The Mexican, having already raised the hackles of new team-mate Jenson Button in Bahrain, got under the skin of two further world champions – Fernando Alonso and Kimi Raikkonen – with forceful attempts to pass them at the chicane in Monaco. Although Alonso's decision to avoid a collision with the McLaren resulted in him having to give up a place for cutting the chicane, Raikkonen proved to be a more feisty opponent and, after both had been forced to cut the corner after Perez's first effort, came to blows second time around.
Raikkonen was forced to pit with a punctured rear tyre, eventually finishing tenth, while Perez retired with brake problems as a result of being sandwiched between the Lotus and the barrier, but it was the Finn's post-race reaction – in which he suggested punching Perez in the face would be better than trying to talk to him – that best summed up the mood.
Michael, however, has moved to defend his driver, insisting that Perez is only doing what his accusers have done in the past – and doing what he should be doing as a 'racing driver'.
"It's an interesting question but, ultimately, he's a racing driver and he's just racing,” the Australian told journalists during a media phone-in, "All of the moves that he did are all moves that have been done by all of those drivers at various points in their career - some recently and some long ago. The overtaking opportunities that are available at the chicane in Monaco are the ones that have been used for a long time before 'Checo' was even born.
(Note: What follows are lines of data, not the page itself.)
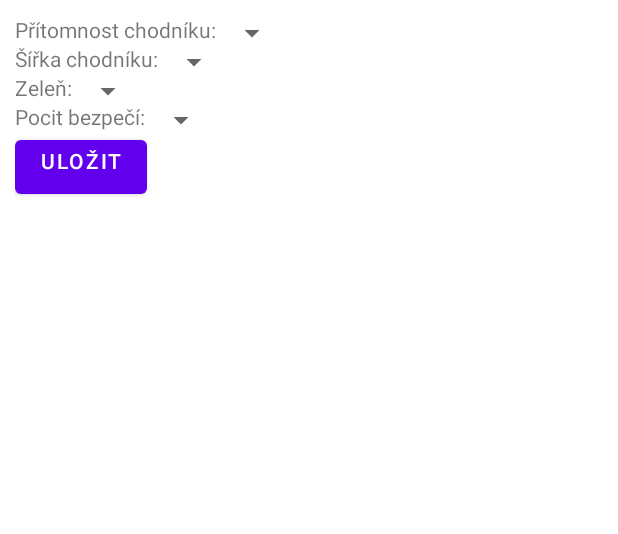
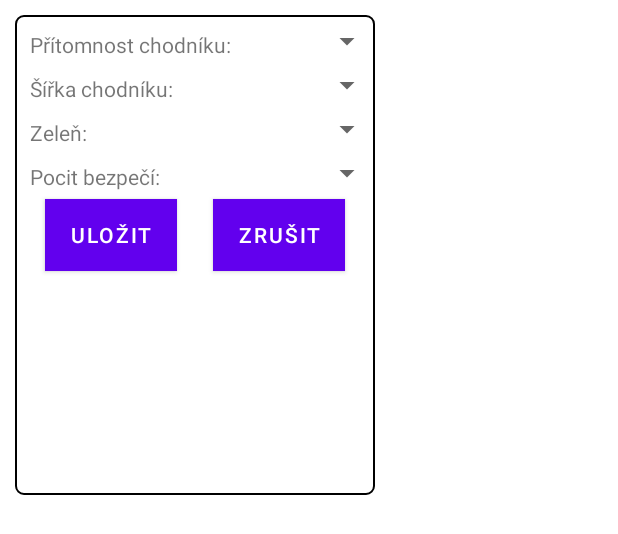
Before and after one commit to TomasKre/Diplomka, an Android app: the layout popup_input_data.xml on its own in the app's theme, with its tools: preview values and no code run, on a phone screen of 412 x 824 dp. Shown: the top 534 px of the screen. Run offline under Robolectric (Android 15) with nearby library versions, the phone set to English and light mode, and no system bars.

Commit message:
Updated popup window style, added cancel button

```diff
--- a/app/src/main/java/com/example/diplomka/MapActivity.java
+++ b/app/src/main/java/com/example/diplomka/MapActivity.java
@@ -21,7 +21,6 @@ import com.google.android.gms.maps.CameraUpdateFactory;
 import com.google.android.gms.maps.GoogleMap;
 import com.google.android.gms.maps.OnMapReadyCallback;
 import com.google.android.gms.maps.SupportMapFragment;
-import com.google.android.gms.maps.model.BitmapDescriptorFactory;
 import com.google.android.gms.maps.model.LatLng;
 import com.google.android.gms.maps.model.MarkerOptions;
 import com.example.diplomka.databinding.ActivityMapBinding;
@@ -241,13 +240,13 @@ public class MapActivity extends FragmentActivity implements OnMapReadyCallback,
         LayoutInflater inflater = (LayoutInflater) getSystemService(LAYOUT_INFLATER_SERVICE);
         View popupView = inflater.inflate(R.layout.popup_input_data, null);
 
-        Spinner spinnerSidewalk = (Spinner) popupView.findViewById(R.id.traffic_spinner);
+        Spinner spinnerSidewalk = (Spinner) popupView.findViewById(R.id.sidewalk_spinner);
         ArrayAdapter<CharSequence> adapterSidewalk = ArrayAdapter.createFromResource(this,
                 R.array.sidewalk_array, android.R.layout.simple_spinner_item);
         adapterSidewalk.setDropDownViewResource(android.R.layout.simple_spinner_dropdown_item);
         spinnerSidewalk.setAdapter(adapterSidewalk);
 
-        Spinner spinnerSidewalkWidth = (Spinner) popupView.findViewById(R.id.parking_spinner);
+        Spinner spinnerSidewalkWidth = (Spinner) popupView.findViewById(R.id.sidewalk_width_spinner);
         ArrayAdapter<CharSequence> adapterSidewalkWidth = ArrayAdapter.createFromResource(this,
                 R.array.sidewalk_width_array, android.R.layout.simple_spinner_item);
         adapterSidewalkWidth.setDropDownViewResource(android.R.layout.simple_spinner_dropdown_item);
@@ -259,7 +258,7 @@ public class MapActivity extends FragmentActivity implements OnMapReadyCallback,
         adapterGreen.setDropDownViewResource(android.R.layout.simple_spinner_dropdown_item);
         spinnerGreen.setAdapter(adapterGreen);
 
-        Spinner spinnerComfort = (Spinner) popupView.findViewById(R.id.sidewalk_spinner);
+        Spinner spinnerComfort = (Spinner) popupView.findViewById(R.id.safespace_spinner);
         ArrayAdapter<CharSequence> adapterComfort = ArrayAdapter.createFromResource(this,
                 R.array.comfort_array, android.R.layout.simple_spinner_item);
         adapterComfort.setDropDownViewResource(android.R.layout.simple_spinner_dropdown_item);
@@ -272,6 +271,7 @@ public class MapActivity extends FragmentActivity implements OnMapReadyCallback,
         final PopupWindow popupWindow = new PopupWindow(popupView, width, height);
 
         Button buttonSave = (Button) popupView.findViewById(R.id.save_button);
+        Button buttonCancel = (Button) popupView.findViewById(R.id.cancel_button);
         if (from != 0 && to != 0) {
             int finalFrom = from;
             int finalTo = to;
@@ -298,6 +298,21 @@ public class MapActivity extends FragmentActivity implements OnMapReadyCallback,
                 }
             });
         }
+
+        buttonCancel.setOnTouchListener(new View.OnTouchListener() {
+            @Override
+            public boolean onTouch(View v, MotionEvent event) {
+                switch (event.getAction()) {
+                    case MotionEvent.ACTION_CANCEL:
+                    case MotionEvent.ACTION_DOWN:
+                        break;
+                    case MotionEvent.ACTION_UP:
+                        popupWindow.dismiss();
+                        break;
+                }
+                return false;
+            }
+        });
 
         // show the popup window
         // which view you pass in doesn't matter, it is only used for the window token
--- /dev/null
+++ b/app/src/main/res/drawable/popup_background.xml
@@ -0,0 +1,14 @@
+<?xml version="1.0" encoding="utf-8"?>
+<shape xmlns:android="http://schemas.android.com/apk/res/android"
+    android:shape="rectangle">
+
+    <stroke android:width="1dp"
+        android:color="@color/black"/>
+
+    <corners android:bottomLeftRadius="5dp"
+        android:topLeftRadius="5dp"
+        android:bottomRightRadius="5dp"
+        android:topRightRadius="5dp" />
+
+    <solid android:color="@color/white"/>
+</shape>
--- a/app/src/main/res/layout/popup_input_data.xml
+++ b/app/src/main/res/layout/popup_input_data.xml
@@ -3,69 +3,102 @@
     xmlns:android="http://schemas.android.com/apk/res/android"
     android:layout_width="240dp"
     android:layout_height="320dp"
-    android:background="@color/white"
+    android:background="@drawable/popup_background"
     android:layout_margin="10dp">
 
     <TextView
-        android:id="@+id/traffic_text"
+        android:id="@+id/sidewalk_text"
         android:layout_width="wrap_content"
         android:layout_height="wrap_content"
-        android:text="Přítomnost chodníku:" />
+        android:text="Přítomnost chodníku:"
+        android:layout_marginTop="10dp"
+        android:layout_marginLeft="10dp"/>
 
     <Spinner
-        android:id="@+id/traffic_spinner"
+        android:id="@+id/sidewalk_spinner"
         android:layout_width="wrap_content"
         android:layout_height="wrap_content"
-        android:layout_toRightOf="@+id/traffic_text" />
+        android:layout_alignParentRight="true"
+        android:layout_alignBottom="@+id/sidewalk_text"
+        android:textAlignment="textEnd"
+        android:layout_marginRight="-5dp"/>
 
     <TextView
-        android:id="@+id/parking_text"
+        android:id="@+id/sidewalk_width_text"
         android:layout_width="wrap_content"
         android:layout_height="wrap_content"
         android:text="Šířka chodníku:"
-        android:layout_below="@+id/traffic_text"/>
+        android:layout_below="@+id/sidewalk_text"
+        android:layout_marginTop="10dp"
+        android:layout_marginLeft="10dp"/>
 
     <Spinner
-        android:id="@+id/parking_spinner"
+        android:id="@+id/sidewalk_width_spinner"
         android:layout_width="wrap_content"
         android:layout_height="wrap_content"
-        android:layout_toRightOf="@+id/parking_text"
-        android:layout_below="@+id/traffic_text"/>
+        android:layout_alignParentRight="true"
+        android:layout_alignBottom="@+id/sidewalk_width_text"
+        android:textAlignment="textEnd"
+        android:layout_marginRight="-5dp"/>
 
     <TextView
         android:id="@+id/green_text"
         android:layout_width="wrap_content"
         android:layout_height="wrap_content"
         android:text="Zeleň:"
-        android:layout_below="@+id/parking_text"/>
+        android:layout_below="@+id/sidewalk_width_text"
+        android:layout_marginTop="10dp"
+        android:layout_marginLeft="10dp"/>
 
     <Spinner
         android:id="@+id/green_spinner"
         android:layout_width="wrap_content"
         android:layout_height="wrap_content"
-        android:layout_toRightOf="@+id/green_text"
-        android:layout_below="@+id/parking_text"/>
+        android:layout_alignParentRight="true"
+        android:layout_alignBottom="@+id/green_text"
+        android:textAlignment="textEnd"
+        android:layout_marginRight="-5dp"/>
 
     <TextView
-        android:id="@+id/sidewalk_text"
+        android:id="@+id/safespace_text"
         android:layout_width="wrap_content"
         android:layout_height="wrap_content"
         android:text="Pocit bezpečí:"
-        android:layout_below="@+id/green_text"/>
+        android:layout_below="@+id/green_text"
+        android:layout_marginTop="10dp"
+        android:layout_marginLeft="10dp"/>
 
     <Spinner
-        android:id="@+id/sidewalk_spinner"
+        android:id="@+id/safespace_spinner"
         android:layout_width="wrap_content"
         android:layout_height="wrap_content"
-        android:layout_toRightOf="@+id/sidewalk_text"
-        android:layout_below="@+id/green_text"/>
+        android:layout_alignParentRight="true"
+        android:layout_alignBottom="@+id/safespace_text"
+        android:textAlignment="textEnd"
+        android:layout_marginRight="-5dp"/>
 
     <Button
         android:id="@+id/save_button"
         android:layout_width="wrap_content"
         android:layout_height="wrap_content"
         android:text="Uložit"
-        android:gravity="center_horizontal"
-        android:layout_below="@+id/sidewalk_text"/>
+        android:layout_below="@+id/safespace_text"
+        android:layout_alignParentLeft="true"
+        android:layout_marginTop="5dp"
+        android:layout_marginBottom="5dp"
+        android:layout_marginLeft="20dp"
+        android:background="@color/accepted"/>
+
+    <Button
+        android:id="@+id/cancel_button"
+        android:layout_width="wrap_content"
+        android:layout_height="wrap_content"
+        android:text="Zrušit"
+        android:layout_below="@+id/safespace_text"
+        android:layout_alignParentRight="true"
+        android:layout_marginTop="5dp"
+        android:layout_marginBottom="5dp"
+        android:layout_marginRight="20dp"
+        android:background="@color/denied"/>
 
 </RelativeLayout>
```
"Ultimately he's racing for his position. He's establishing himself and the racing that's he's doing all those other drivers have done themselves. That's F1 - it was obviously hard racing, but that's what F1's meant to be able."
With the Canadian Grand Prix next up, at a venue where Perez took one of his three podiums in 2012 but which could also prompt more antagonism as the Mexican looks to use the limited overtaking points, Michael insists that the team will continue to back its man.
“He's a talented driver and, the way that he's racing at the moment, McLaren support what he's doing,” he claimed, “We're full behind Checo as long as he keeps developing.
“He definitely went through a transition in the last two or three races - he's really been able to mix it on pace with his team-mate and that's good. Technically, he knows what he wants from the car and is quite explicit about that with all the engineers. He's good for the level of experience he's got.”